- Task to complete
Only lines holding "pendente" are needed; copy each of them from the data below.

*** Opening Given data ***

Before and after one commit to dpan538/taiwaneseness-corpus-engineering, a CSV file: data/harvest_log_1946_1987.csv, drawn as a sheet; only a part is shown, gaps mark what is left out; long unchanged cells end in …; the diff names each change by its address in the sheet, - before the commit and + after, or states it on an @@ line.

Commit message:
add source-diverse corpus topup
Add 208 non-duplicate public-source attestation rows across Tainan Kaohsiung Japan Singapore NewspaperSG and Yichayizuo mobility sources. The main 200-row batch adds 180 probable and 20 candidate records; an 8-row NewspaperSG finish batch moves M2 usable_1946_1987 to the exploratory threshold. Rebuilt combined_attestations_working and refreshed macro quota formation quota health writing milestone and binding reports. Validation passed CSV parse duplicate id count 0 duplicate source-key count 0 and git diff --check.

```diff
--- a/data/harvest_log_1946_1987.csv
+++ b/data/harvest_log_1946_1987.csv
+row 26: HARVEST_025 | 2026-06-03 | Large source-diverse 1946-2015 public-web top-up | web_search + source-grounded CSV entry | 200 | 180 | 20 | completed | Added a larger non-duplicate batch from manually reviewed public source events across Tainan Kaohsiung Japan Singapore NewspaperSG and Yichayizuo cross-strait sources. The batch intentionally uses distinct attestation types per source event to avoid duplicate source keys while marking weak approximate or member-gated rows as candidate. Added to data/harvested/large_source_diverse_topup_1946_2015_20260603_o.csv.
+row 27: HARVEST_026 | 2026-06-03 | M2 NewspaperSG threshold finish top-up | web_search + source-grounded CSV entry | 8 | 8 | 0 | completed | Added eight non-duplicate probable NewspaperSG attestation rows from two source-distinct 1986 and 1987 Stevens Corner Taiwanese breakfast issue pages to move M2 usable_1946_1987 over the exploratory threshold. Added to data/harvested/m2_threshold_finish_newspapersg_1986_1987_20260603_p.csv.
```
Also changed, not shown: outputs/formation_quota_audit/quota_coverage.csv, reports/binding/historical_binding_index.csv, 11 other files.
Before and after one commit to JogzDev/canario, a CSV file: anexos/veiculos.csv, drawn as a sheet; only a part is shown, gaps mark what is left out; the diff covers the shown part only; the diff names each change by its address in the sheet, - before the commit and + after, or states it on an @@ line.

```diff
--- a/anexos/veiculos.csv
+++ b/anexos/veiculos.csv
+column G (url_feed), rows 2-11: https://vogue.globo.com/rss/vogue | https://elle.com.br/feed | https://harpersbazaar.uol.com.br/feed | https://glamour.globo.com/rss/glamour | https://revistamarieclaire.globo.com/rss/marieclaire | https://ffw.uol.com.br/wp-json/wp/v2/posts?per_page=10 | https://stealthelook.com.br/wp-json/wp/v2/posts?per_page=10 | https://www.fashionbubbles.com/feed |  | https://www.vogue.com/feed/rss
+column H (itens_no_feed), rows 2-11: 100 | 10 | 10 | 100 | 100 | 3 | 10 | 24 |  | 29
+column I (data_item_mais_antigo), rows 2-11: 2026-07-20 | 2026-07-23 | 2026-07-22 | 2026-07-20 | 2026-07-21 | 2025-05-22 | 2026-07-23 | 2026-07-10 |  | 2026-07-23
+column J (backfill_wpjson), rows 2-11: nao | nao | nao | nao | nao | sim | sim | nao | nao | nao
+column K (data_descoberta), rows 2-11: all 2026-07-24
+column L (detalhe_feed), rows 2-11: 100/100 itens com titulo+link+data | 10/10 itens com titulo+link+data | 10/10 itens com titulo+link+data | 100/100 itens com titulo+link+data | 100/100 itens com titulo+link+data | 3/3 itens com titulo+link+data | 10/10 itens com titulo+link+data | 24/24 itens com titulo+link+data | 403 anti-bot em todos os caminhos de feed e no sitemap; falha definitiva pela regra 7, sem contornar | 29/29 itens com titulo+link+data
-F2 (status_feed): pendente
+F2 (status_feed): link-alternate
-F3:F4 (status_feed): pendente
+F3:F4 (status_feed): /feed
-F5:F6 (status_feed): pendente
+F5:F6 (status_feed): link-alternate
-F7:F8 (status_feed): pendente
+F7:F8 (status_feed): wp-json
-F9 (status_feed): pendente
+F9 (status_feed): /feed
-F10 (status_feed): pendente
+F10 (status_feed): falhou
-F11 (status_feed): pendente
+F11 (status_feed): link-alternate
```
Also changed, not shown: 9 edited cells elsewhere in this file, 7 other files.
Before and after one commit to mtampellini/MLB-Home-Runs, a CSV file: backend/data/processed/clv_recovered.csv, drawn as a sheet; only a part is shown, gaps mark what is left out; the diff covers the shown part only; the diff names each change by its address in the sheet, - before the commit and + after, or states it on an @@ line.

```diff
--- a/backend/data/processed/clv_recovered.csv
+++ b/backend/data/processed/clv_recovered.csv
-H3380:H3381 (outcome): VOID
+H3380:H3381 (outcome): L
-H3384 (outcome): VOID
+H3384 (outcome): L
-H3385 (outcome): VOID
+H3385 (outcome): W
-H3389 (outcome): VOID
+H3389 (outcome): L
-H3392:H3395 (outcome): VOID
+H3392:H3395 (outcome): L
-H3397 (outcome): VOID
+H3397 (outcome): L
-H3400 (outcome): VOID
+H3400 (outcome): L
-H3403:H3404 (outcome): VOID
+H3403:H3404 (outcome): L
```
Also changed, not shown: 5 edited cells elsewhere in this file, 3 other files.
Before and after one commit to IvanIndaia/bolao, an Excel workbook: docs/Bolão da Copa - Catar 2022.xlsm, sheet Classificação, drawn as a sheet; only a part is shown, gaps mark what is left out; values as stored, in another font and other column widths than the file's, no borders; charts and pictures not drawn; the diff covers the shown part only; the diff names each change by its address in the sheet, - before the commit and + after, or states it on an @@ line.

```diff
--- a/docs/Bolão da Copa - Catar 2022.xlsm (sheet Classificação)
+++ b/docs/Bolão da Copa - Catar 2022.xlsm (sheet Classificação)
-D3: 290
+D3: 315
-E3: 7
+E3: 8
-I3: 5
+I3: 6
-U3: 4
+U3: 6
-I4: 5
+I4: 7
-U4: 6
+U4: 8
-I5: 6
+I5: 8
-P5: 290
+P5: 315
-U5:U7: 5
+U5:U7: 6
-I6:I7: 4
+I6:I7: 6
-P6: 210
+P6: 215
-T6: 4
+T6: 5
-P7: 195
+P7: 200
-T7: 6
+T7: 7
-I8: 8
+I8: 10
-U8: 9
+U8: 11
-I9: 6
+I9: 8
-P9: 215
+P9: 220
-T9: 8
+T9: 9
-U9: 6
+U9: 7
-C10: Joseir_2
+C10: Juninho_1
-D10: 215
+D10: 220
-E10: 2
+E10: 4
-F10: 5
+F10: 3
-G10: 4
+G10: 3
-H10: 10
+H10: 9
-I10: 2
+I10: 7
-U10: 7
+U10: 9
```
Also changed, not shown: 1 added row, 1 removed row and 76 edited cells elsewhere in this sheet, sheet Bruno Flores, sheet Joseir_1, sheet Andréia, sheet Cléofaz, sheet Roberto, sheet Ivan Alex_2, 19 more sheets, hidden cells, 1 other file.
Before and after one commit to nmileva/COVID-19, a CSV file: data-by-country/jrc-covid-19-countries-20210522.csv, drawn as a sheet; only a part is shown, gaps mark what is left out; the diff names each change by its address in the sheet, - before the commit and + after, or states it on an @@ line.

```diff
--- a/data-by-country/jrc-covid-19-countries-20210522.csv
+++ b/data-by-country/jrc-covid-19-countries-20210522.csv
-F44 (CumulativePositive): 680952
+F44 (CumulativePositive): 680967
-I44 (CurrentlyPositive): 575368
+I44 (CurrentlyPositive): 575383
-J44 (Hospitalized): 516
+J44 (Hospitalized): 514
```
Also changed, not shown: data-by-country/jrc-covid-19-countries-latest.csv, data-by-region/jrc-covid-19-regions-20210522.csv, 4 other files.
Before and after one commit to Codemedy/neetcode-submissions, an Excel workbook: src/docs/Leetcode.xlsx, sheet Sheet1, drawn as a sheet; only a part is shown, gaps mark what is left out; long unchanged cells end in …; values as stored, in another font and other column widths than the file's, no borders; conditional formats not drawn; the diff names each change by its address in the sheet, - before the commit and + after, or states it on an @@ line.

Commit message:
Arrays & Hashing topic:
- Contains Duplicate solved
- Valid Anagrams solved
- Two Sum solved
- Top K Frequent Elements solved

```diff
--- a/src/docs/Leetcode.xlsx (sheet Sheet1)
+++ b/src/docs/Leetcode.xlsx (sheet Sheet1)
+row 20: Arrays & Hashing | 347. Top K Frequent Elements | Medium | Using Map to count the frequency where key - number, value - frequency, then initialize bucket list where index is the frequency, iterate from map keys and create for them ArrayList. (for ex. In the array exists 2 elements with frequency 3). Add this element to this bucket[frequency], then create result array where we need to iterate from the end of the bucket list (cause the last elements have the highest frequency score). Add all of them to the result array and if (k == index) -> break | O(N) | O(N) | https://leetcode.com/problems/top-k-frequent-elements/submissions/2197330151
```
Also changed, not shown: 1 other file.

*** Closing Given data ***

- Final answer
-F2 (status_feed): pendente
-F3:F4 (status_feed): pendente
-F5:F6 (status_feed): pendente
-F7:F8 (status_feed): pendente
-F9 (status_feed): pendente
-F10 (status_feed): pendente
-F11 (status_feed): pendente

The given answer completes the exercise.